On 7th August 2020, at least one hundred Zimbabwean nationals in living in South Africa gathered outside the Zimbabwean embassy in Pretoria to protest economic hardship that has hit their country and denounce an ongoing crackdown of dissent and rights. Police fired rubber bullets and stun grenades to disperse the protesters. Earlier that week, Zimbabwe’s president, Emmerson Mnangagwa announced that he would deal with dissenters after his government restrained anti-government protests which were sparked by the country’s declining economy.
[WATCH] A group of people calling themselves Action for Change marching in the streets of Pretoria to the Nigeria and Zimbabwean Embassies, demanding an end to human trafficking @Newzroom405 pic.twitter.com/wT2yJqRiPG— Linda Mnisi (@LindA_MniSii) September 23, 2020
#PutSouthAfricaFirst protest held
On 23rd September 2020, a group of about 50 protesters in support of the #PutSouthAfricaFirst movement marched to the Nigerian and Zimbabwean embassies in Pretoria to denounce the alleged involvement of foreigners in the country’s high crime rate, and also to demand that the country’s resources be prioritised for South African citizens. In particular, they expressed concern over increasing cases of human trafficking and drug use in the city.
While receiving the protesters’ memorandum however, Ambassador Kabiru Bala of the Nigerian High Commission said Nigeria was not going to accept that all its citizens are criminals and cautioned against profiling of Nigerians. Separately, police minister Bheki Cele cautioned against increased allegations about human trafficking, arguing there was no notable statistical increase in the reporting.
South African law allows for many types of NGOs to be formed, from community-based organisations to trusts and non-profit organisations.
South African law allows for many types of NGOs to be formed, from community-based organisations to trusts and non-profit organisations. Registration is not mandatory, however many groups choose to register formally as non-profits under the Non-Profit Organisations (NPO) Act 1997. Registration as an NPO allows access to public funding (through the national lottery for instance) and tax exemption status. As of 2012, it was reported that over 80,000 NPOs had been registered. Civil society has criticised government for being too quick to deregister organisations due to non-compliance when they have not established the necessary appeals and arbitration mechanisms. Civil society has also criticised a proposed government policy on NPOs to replace the current system with a new body designed to improve the quality of reporting and compliance. A draft law due for release in 2016 may address these concerns.
There is a culture of protest in South Africa with thousands of protests taking place each year; most are peaceful and focused on local issues.
There is a culture of protest in South Africa with thousands of protests taking place each year; most are peaceful and focused on local issues.

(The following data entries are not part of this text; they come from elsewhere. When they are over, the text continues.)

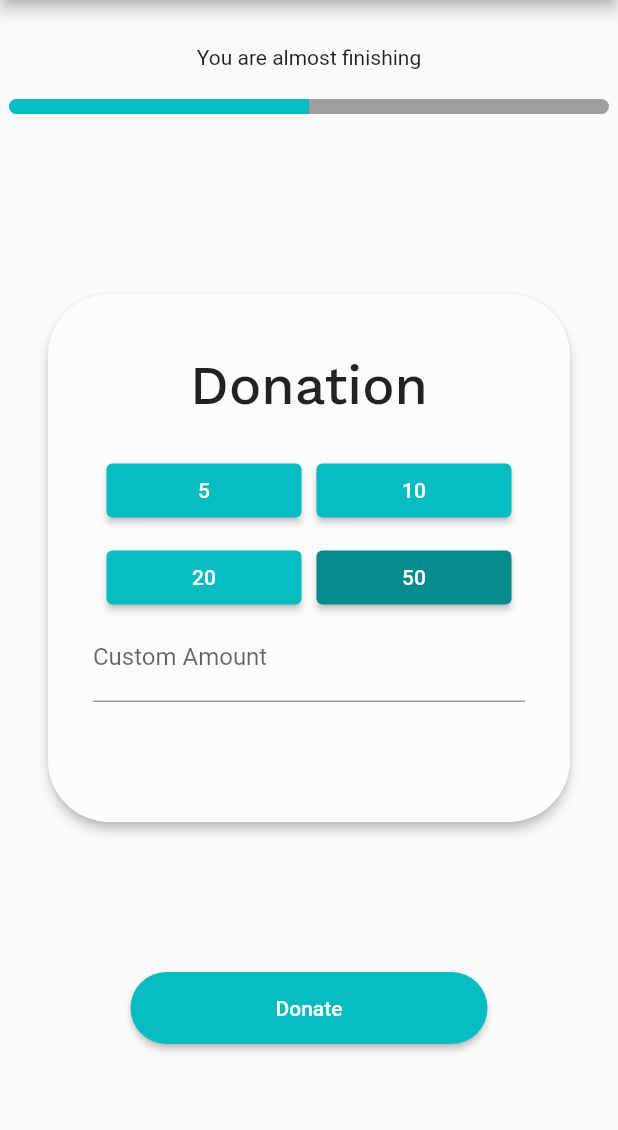
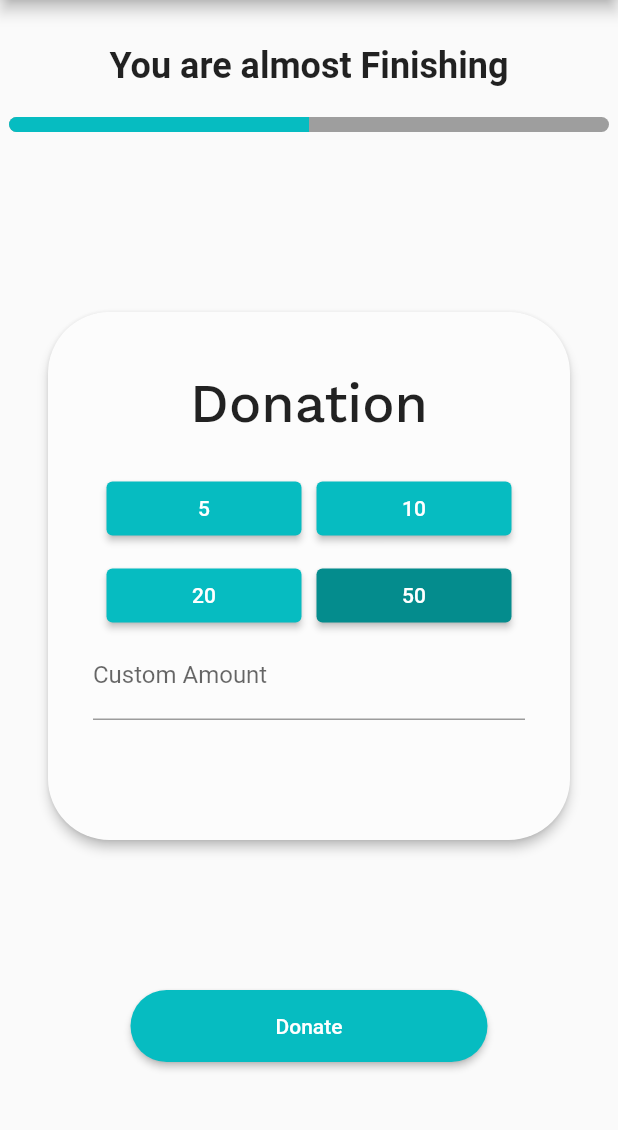
Before and after one commit to onurbue/relife, a Flutter app: the DonationPage screen opened directly, on a phone screen of 412 x 824 dp, the part 84-1214 px from its top. Run offline on Flutter 3.47's test engine with Material 2 defaults, Android fonts, the phone set to English and light mode, and no system bars; our stand-ins replace google_fonts, image_picker, jwt_decoder, shared_preferences; accounts and stored records are empty; network calls fail; Roboto replaces fonts that are missing (Arial).

Commit message:
finished donation page

```diff
--- a/lib/views/Donation/donation.dart
+++ b/lib/views/Donation/donation.dart
@@ -16,8 +16,7 @@ class DonationPage extends StatelessWidget {
       body: Column(
         children: [
           const SizedBox(height: 30),
-          const CustomBarHeader(
-              percentage: 0.5, title: 'You are almost finishing'),
+          CustomBarHeader(percentage: 0.5, title: customAppText()),
           const SizedBox(height: 120),
           Card(
             margin: const EdgeInsets.symmetric(horizontal: 32),
@@ -135,3 +134,7 @@ Widget customDonationButton(int amount) {
     );
   }
 }
+
+String customAppText() {
+  return 'You are almost Finishing';
+}
--- a/lib/views/Donation/widgets/header.dart
+++ b/lib/views/Donation/widgets/header.dart
@@ -15,7 +15,10 @@ class CustomBarHeader extends StatelessWidget {
   Widget build(BuildContext context) {
     return Column(
       children: [
-        Text(title),
+        Text(
+          title,
+          style: const TextStyle(fontSize: 24, fontWeight: FontWeight.bold),
+        ),
         const SizedBox(height: 20),
         ClipRRect(
           borderRadius: BorderRadius.circular(5),
```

Some however turn into confrontations with the South African Police Service (SAPS), who have been criticised for using excessive force in dealing with demonstrations it perceives as unruly or destructive. One report describes how police killed four peaceful protestors in the first three weeks of 2014. Impunity for police officers involved in the killing of protestors heightens fears that this heavy-handed approach to quashing protests has received political endorsement. Police violence during protests, therefore, is likely to continue. No officers have been convicted for the killings of Andries Tatane, Mido Macia or the 34 miners killed at Marikana on 16 August 2012. All three of those incidents were caught on video and widely circulated.